    Phil (Richmond): What are the thoughts on Michael Schwimer? He is a big, strong imposing force and had a great season between AA and AAA.

Matt Forman: I like Schwimer, mostly because he's a thinking-man's pitcher. He enjoys the finer aspects of the craft, and has a scoring system to break down and evaluate his appearances. In the late-game role he's been pitching in for Reading and Clearwater, he needs to get to his velocity a little bit more to have success in the big leagues. He likes to sit 90-91 mph, though he has been in the mid-90s in the past. He has an awkward delivery that adds deception, which should help.

    Kevin (Boston): Any words from Instructs on how Kevin Walter looked?

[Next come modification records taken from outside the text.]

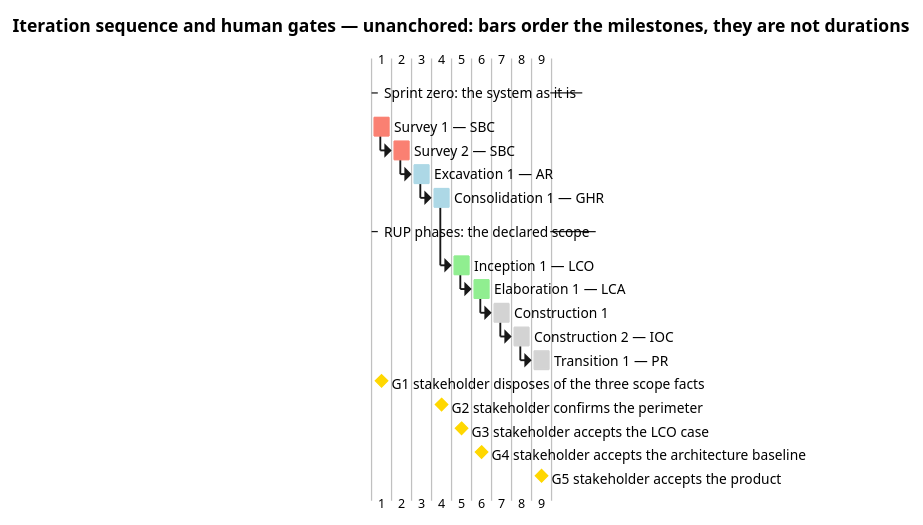
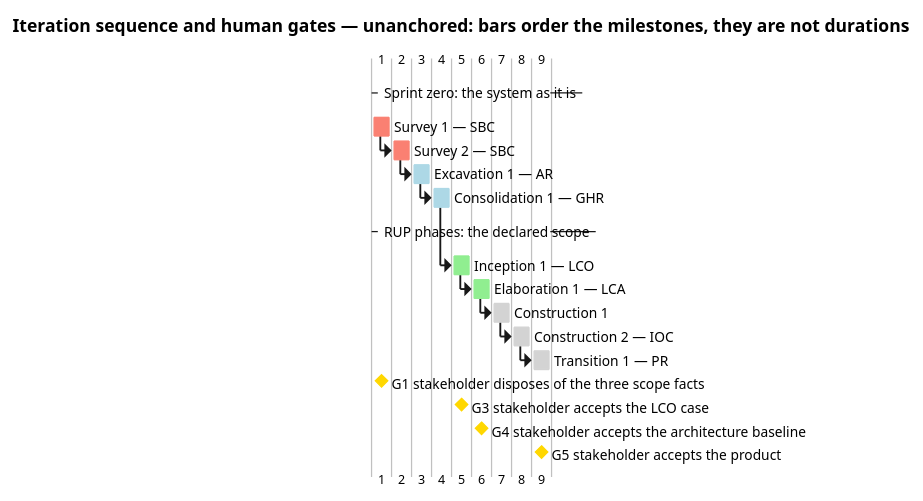
The second of 4 diagrams in docs/artifacts/project-management/iteration-plan.md (banense-test/TodoApp), drawn with PlantUML before and after one commit. The commit also changed other lines of this file, not shown here.

````diff
--- a/docs/artifacts/project-management/iteration-plan.md
+++ b/docs/artifacts/project-management/iteration-plan.md
@@ -106,58 +106,57 @@
 ```plantuml
 @startgantt
 title Iteration sequence and human gates — unanchored: bars order the milestones, they are not durations
 skinparam shadowing false
 
 -- Sprint zero: the system as it is --
 [Survey 1 — SBC] lasts 1 day
 [Survey 2 — SBC] lasts 1 day
 [Excavation 1 — AR] lasts 1 day
 [Consolidation 1 — GHR] lasts 1 day
 
 -- RUP phases: the declared scope --
 [Inception 1 — LCO] lasts 1 day
 [Elaboration 1 — LCA] lasts 1 day
 [Construction 1] lasts 1 day
 [Construction 2 — IOC] lasts 1 day
 [Transition 1 — PR] lasts 1 day
 
 [Survey 2 — SBC] starts at [Survey 1 — SBC]'s end
 [Excavation 1 — AR] starts at [Survey 2 — SBC]'s end
 [Consolidation 1 — GHR] starts at [Excavation 1 — AR]'s end
 [Inception 1 — LCO] starts at [Consolidation 1 — GHR]'s end
 [Elaboration 1 — LCA] starts at [Inception 1 — LCO]'s end
 [Construction 1] starts at [Elaboration 1 — LCA]'s end
 [Construction 2 — IOC] starts at [Construction 1]'s end
 [Transition 1 — PR] starts at [Construction 2 — IOC]'s end
 
 [G1 stakeholder disposes of the three scope facts] happens at [Survey 1 — SBC]'s end
-[G2 stakeholder confirms the perimeter] happens at [Consolidation 1 — GHR]'s start
 [G3 stakeholder accepts the LCO case] happens at [Inception 1 — LCO]'s end
 [G4 stakeholder accepts the architecture baseline] happens at [Elaboration 1 — LCA]'s end
 [G5 stakeholder accepts the product] happens at [Transition 1 — PR]'s end
 
 [Survey 1 — SBC] is colored in Salmon
 [Survey 2 — SBC] is colored in Salmon
 [Excavation 1 — AR] is colored in LightBlue
 [Consolidation 1 — GHR] is colored in LightBlue
 [Inception 1 — LCO] is colored in LightGreen
 [Elaboration 1 — LCA] is colored in LightGreen
 [Construction 1] is colored in LightGray
 [Construction 2 — IOC] is colored in LightGray
 [Transition 1 — PR] is colored in LightGray
 [G1 stakeholder disposes of the three scope facts] is colored in Gold
-[G2 stakeholder confirms the perimeter] is colored in Gold
 [G3 stakeholder accepts the LCO case] is colored in Gold
 [G4 stakeholder accepts the architecture baseline] is colored in Gold
 [G5 stakeholder accepts the product] is colored in Gold
 
 note bottom
   Every bar is the renderer's unit step, placed only to order the milestones:
   no iteration in this project has a measured elapsed time, so none is
   quoted and no bar is a duration. No project start date is given, because
-  none has been measured. The five gold markers are human gates: queue time,
+  none has been measured. The four gold markers are human gates: queue time,
   not work — ceiling 14 days each (R026), estimate none, the actual reported
-  apart from agent time once the gate closes.
+  apart from agent time once the gate closes. The perimeter's confirmation
+  is not a gate of its own: it was obtained at the SBC gate of 2026-11-14.
 end note
 @endgantt
 ```
````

Matt Forman: Of the Phillies 2010 draftees we haven't discussed, Kevin Walter and Gauntlett Eldemire received the most buzz from instructs. Walter could make the top 30, and Eldemire is at least in the discussion. Scouts speculated that as Walter grew into his massive 6-foot-5 frame he would add velocity, and the reports from instructs indicated just that.

    Guy (Hawaii): Do you think the Phillies have enough prospects to make a trade for Greinke?

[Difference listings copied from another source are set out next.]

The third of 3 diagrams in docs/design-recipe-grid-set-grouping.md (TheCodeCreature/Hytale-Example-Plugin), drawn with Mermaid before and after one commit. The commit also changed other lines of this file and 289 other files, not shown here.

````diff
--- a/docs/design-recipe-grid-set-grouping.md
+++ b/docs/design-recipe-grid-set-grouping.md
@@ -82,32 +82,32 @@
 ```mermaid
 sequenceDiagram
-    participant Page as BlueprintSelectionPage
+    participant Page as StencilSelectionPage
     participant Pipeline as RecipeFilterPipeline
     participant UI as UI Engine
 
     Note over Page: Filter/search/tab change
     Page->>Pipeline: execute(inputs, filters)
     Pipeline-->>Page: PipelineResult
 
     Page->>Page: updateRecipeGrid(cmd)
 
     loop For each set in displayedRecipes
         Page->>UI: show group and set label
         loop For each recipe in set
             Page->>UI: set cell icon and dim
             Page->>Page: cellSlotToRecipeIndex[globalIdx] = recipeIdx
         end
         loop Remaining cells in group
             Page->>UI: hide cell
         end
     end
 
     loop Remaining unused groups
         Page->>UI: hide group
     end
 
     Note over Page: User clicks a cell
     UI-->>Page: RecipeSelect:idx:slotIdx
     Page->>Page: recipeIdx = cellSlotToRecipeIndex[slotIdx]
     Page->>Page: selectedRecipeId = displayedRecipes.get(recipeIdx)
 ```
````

Matt Forman: Absolutely, the real question would be how many of the Phillies high-upside prospects would it take to make a deal, and I'd imagine most conversations for Greinke would start with Domonic Brown and/or Jonathan Singleton.

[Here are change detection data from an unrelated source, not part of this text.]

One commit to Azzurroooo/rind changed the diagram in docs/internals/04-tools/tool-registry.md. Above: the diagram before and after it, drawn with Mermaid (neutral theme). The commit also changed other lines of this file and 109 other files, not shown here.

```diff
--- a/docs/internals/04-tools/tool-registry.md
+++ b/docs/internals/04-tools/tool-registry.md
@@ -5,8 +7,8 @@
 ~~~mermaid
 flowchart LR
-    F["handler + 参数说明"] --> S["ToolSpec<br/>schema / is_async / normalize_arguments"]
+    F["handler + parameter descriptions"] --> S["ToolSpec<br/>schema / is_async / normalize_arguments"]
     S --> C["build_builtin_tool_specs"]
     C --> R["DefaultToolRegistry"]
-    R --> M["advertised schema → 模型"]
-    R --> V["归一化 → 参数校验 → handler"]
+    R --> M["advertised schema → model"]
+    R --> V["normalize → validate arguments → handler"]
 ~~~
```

    CT (Florida): What were scouts telling you about Singleton's progress in the OF?

Matt Forman: I'm surprised I didn't get more questions about Singleton's progress in the outfield, but I think it's an important topic and worth discussing... The Phillies have played Pat Burrell or Raul Ibanez in left field for the last decade, indicating that they don't put much weight in defense from that position. That being said, Singleton is a superior athlete to both Burrell and Ibanez. I saw him play a handful of games this year, and I noted twice how he almost "bounced" when he ran, highlighting his light feet. Every person in the Phillies front office I talked to and two people outside the organization gave Singleton a legitimate chance of playing the outfield. He has a solid-average throwing arm, he'll just need time to work on reading the ball off the bat and tracking fly balls. Maybe the most important thing, though, is that he has the desire to get better defensively. Singleton stayed in extended spring last year to get extra time at first base, and then he was voted the best defensive first baseman in the South Atlantic League by managers at midseason. So at the very least, he's going to put in the effort to make trying left field worth it. As one scout said, it's going to be about his aptitude.

Matt Forman: Well, Baseball America subscribers, you've now gotten scouting reports for 150 of the game's best prospects, and there are still 150 more to come! Thanks for tuning into the Phillies chat, everyone. There were a lot of great questions, and I tried to hit all of the highlights. If I missed anything or if you have any follow-up questions, you can find me on Twitter @matt_forman. Be sure to check out Bill Ballew's chat on Wednesday for the Braves Top 10.